The leaders of the Asia-Pacific Economic Co-operation forum have more or less brought downtown to a standstill. Drawn from nations representing over 60% of the global GDP, featuring the premiers of the USA, China, Japan, Russia, South Korea, Australia and many others, it’s the most powerful international assembly ever in Australia. To some APEC appears to be little more than a talking shop, and others have grumbled about the upheaval the event is causing.
But former Australian PM, the outspoken Paul Keating, who provided much of the impetus for APEC in its early days, essentially says that the city should be proud APEC is here, and deal with it. (I agree with him, for what it’s worth, and despite what I write below.) Keating intriguingly goes on to suggest that “one of the greatest pieces of software that Australia developed in the 1980s and mid-1990s was foreign policy”, describing APEC as an artefact of that, and suggesting what the forum should really be about, particularly for Australia.
Meanwhile Sydney is just agog that Vladimir Putin is here, Shinzo Abe is here, Hu Jintao is here. George Bush “arrived by water” — I love that phrase, as if he splashed up a beach in the dead of night, face blacked up, knife clenched between his teeth — a couple of days ago, and the local media are twittering about everything from his surf’n’turf’n’no-veg diet to his understanding on Iraq with current Australian PM John Howard.
For Howard it may be one of the last things he does in office, but for Sydney it’s a chance to play host at a glittering ball, and it’s laid on its jewel, the Sydney Opera House, as the venue. Playing host these days, however, means less a spirit of welcoming, open embrace, than a total lockdown of the urban environment.
First up, read fellow Sydney-resident Marcus Trimble’s excellent piece on what this has meant for the city’s urban form, describing the extraordinary 5km fence that’s been built around the Opera House area in the CBD, Sydney’s new temporary (non-autonomous) zoning, and the informational security measures in place.

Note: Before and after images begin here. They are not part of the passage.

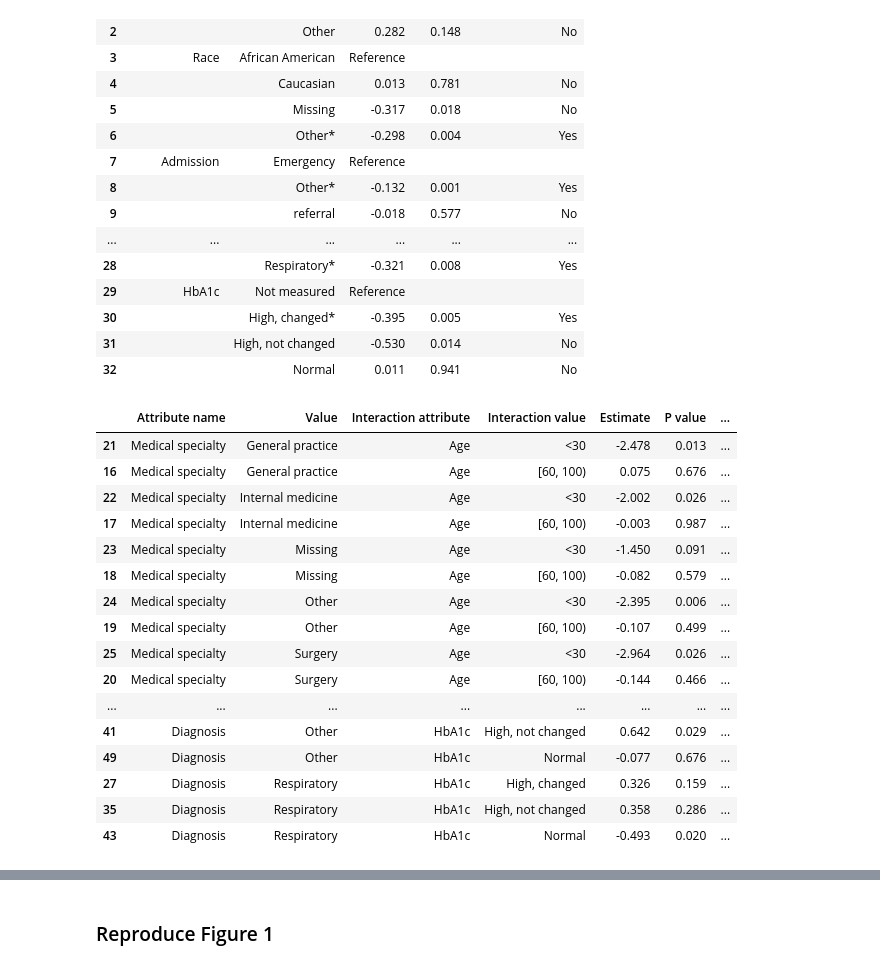
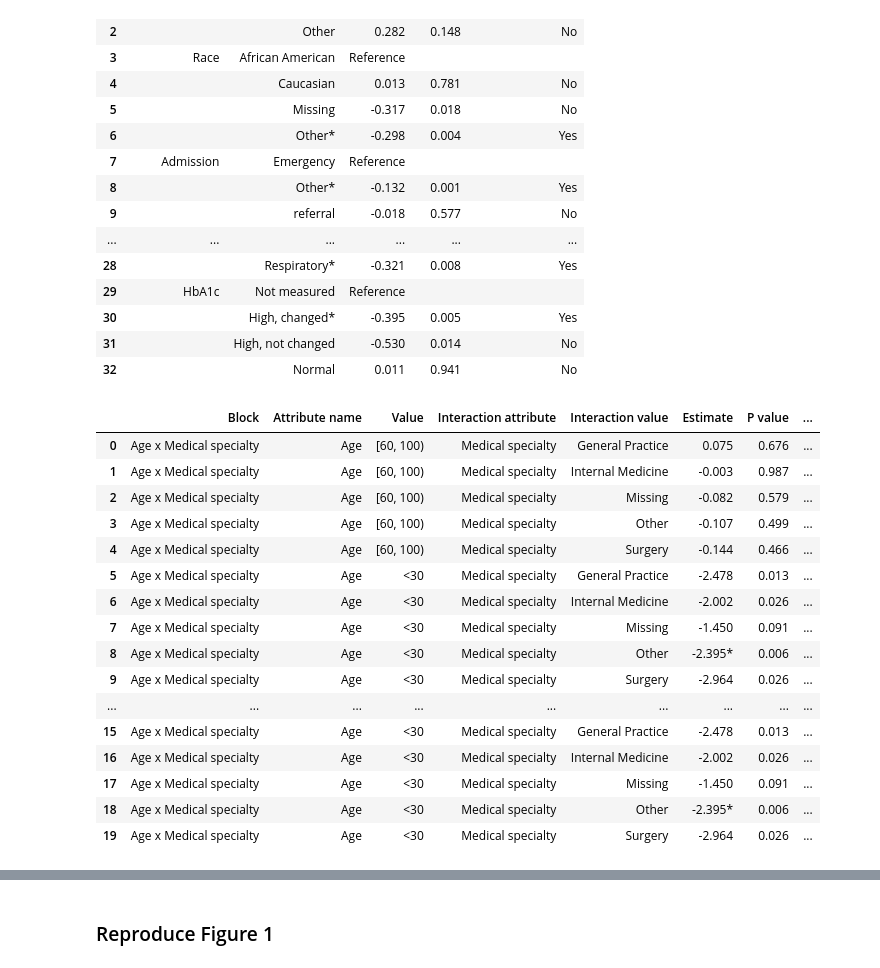
Before and after one commit to mxh210/Summer-Individual-Project, a Jupyter notebook: Processing_Pipeline/01_reproduce_core_paper.ipynb, the cells around one changed output, grey strips where cells are left out. Cells and saved outputs as stored; diff of their text form; code cells hidden in the pictures.

Commit message:
Table 5 polished version created

```diff
--- a/Processing_Pipeline/01_reproduce_core_paper.ipynb
+++ b/Processing_Pipeline/01_reproduce_core_paper.ipynb
@@ -1659,23 +1741,36 @@ table5_polished = pd.DataFrame(interaction_rows)
 table5_polished = table5_polished.sort_values(
     ["sort_group", "Attribute name", "Value", "Interaction attribute", "Interaction value"]
 ).drop(columns=["sort_group", "term"])
-
-display(table5_polished)
-# %% [output]
-|  | Attribute name | Value | Interaction attribute | Interaction value | Estimate | P value | ... |
-| 21 | Medical specialty | General practice | Age | <30 | -2.478 | 0.013 | ... |
-| 16 | Medical specialty | General practice | Age | [60, 100) | 0.075 | 0.676 | ... |
-| 22 | Medical specialty | Internal medicine | Age | <30 | -2.002 | 0.026 | ... |
-| 17 | Medical specialty | Internal medicine | Age | [60, 100) | -0.003 | 0.987 | ... |
-| 23 | Medical specialty | Missing | Age | <30 | -1.450 | 0.091 | ... |
-| 18 | Medical specialty | Missing | Age | [60, 100) | -0.082 | 0.579 | ... |
-| 24 | Medical specialty | Other | Age | <30 | -2.395 | 0.006 | ... |
-| 19 | Medical specialty | Other | Age | [60, 100) | -0.107 | 0.499 | ... |
-| 25 | Medical specialty | Surgery | Age | <30 | -2.964 | 0.026 | ... |
-| 20 | Medical specialty | Surgery | Age | [60, 100) | -0.144 | 0.466 | ... |
-| ... | ... | ... | ... | ... | ... | ... | ... |
-| 41 | Diagnosis | Other | HbA1c | High, not changed | 0.642 | 0.029 | ... |
-| 49 | Diagnosis | Other | HbA1c | Normal | -0.077 | 0.676 | ... |
-| 27 | Diagnosis | Respiratory | HbA1c | High, changed | 0.326 | 0.159 | ... |
-| 35 | Diagnosis | Respiratory | HbA1c | High, not changed | 0.358 | 0.286 | ... |
-| 43 | Diagnosis | Respiratory | HbA1c | Normal | -0.493 | 0.020 | ... |
+# %%
+table5_rows = []
+
+specialty_values = [
+    ("Family/General Practice", "General Practice"),
+    ("Internal Medicine", "Internal Medicine"),
+    ("Missing", "Missing"),
+    ("Other", "Other"),
+    ("Surgery", "Surgery")
+]
+
+diagnosis_values = [
+    ("Circulatory", "Circulatory"),
+    ("Digestive", "Digestive"),
+    ("Genitourinary", "Genitourinary"),
+    ("Injury", "Injury"),
+    ("Musculoskeletal", "Musculoskelet"),
+    ("Neoplasms", "Neoplasms"),
+    ("Other", "Other"),
+    ("Respiratory", "Respiratory")
+]
+
+race_values = [
+    ("Caucasian", "Caucasian"),
+    ("Missing", "Missing"),
+    ("Other", "Other")
+]
+
+hba1c_values = [
+    ("High, medication changed", "High, changed"),
+    ("High, medication not changed", "High, not changed"),
+    ("Normal result of the test", "Normal")
+]
@@ -1681,0 +1877,22 @@ display(table5_polished)
+# %%
+table5_structured = pd.DataFrame(table5_rows)
+
+display(table5_structured.head(20))
+# %% [output]
+|  | Block | Attribute name | Value | Interaction attribute | Interaction value | Estimate | P value | ... |
+| 0 | Age x Medical specialty | Age | [60, 100) | Medical specialty | General Practice | 0.075 | 0.676 | ... |
+| 1 | Age x Medical specialty | Age | [60, 100) | Medical specialty | Internal Medicine | -0.003 | 0.987 | ... |
+| 2 | Age x Medical specialty | Age | [60, 100) | Medical specialty | Missing | -0.082 | 0.579 | ... |
+| 3 | Age x Medical specialty | Age | [60, 100) | Medical specialty | Other | -0.107 | 0.499 | ... |
+| 4 | Age x Medical specialty | Age | [60, 100) | Medical specialty | Surgery | -0.144 | 0.466 | ... |
+| 5 | Age x Medical specialty | Age | <30 | Medical specialty | General Practice | -2.478 | 0.013 | ... |
+| 6 | Age x Medical specialty | Age | <30 | Medical specialty | Internal Medicine | -2.002 | 0.026 | ... |
+| 7 | Age x Medical specialty | Age | <30 | Medical specialty | Missing | -1.450 | 0.091 | ... |
+| 8 | Age x Medical specialty | Age | <30 | Medical specialty | Other | -2.395* | 0.006 | ... |
+| 9 | Age x Medical specialty | Age | <30 | Medical specialty | Surgery | -2.964 | 0.026 | ... |
+| ... | ... | ... | ... | ... | ... | ... | ... | ... |
+| 15 | Age x Medical specialty | Age | <30 | Medical specialty | General Practice | -2.478 | 0.013 | ... |
+| 16 | Age x Medical specialty | Age | <30 | Medical specialty | Internal Medicine | -2.002 | 0.026 | ... |
+| 17 | Age x Medical specialty | Age | <30 | Medical specialty | Missing | -1.450 | 0.091 | ... |
+| 18 | Age x Medical specialty | Age | <30 | Medical specialty | Other | -2.395* | 0.006 | ... |
+| 19 | Age x Medical specialty | Age | <30 | Medical specialty | Surgery | -2.964 | 0.026 | ... |
```
Also changed, not shown: parts of 4 cells of this notebook, 1 other file.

Yet not everyone finds it as interesting. The New South Wales Transport Minister John Watkins said of the traffic restrictions and the fencing off of Sydney’s centre:
“The message is very clear — there is nothing to see so please stay away.”
Actually, it is of course fascinating: I overhear people talking of going to actually see The Fence, as if it were a new temporary attraction, and when I visited on Wednesday, many Sydneysiders were just hanging out in the “sniper-ridden ring of steel”, watching the whole circus. News sites are full of it, and Sydney has been radically altered for a few days. There is plenty to see.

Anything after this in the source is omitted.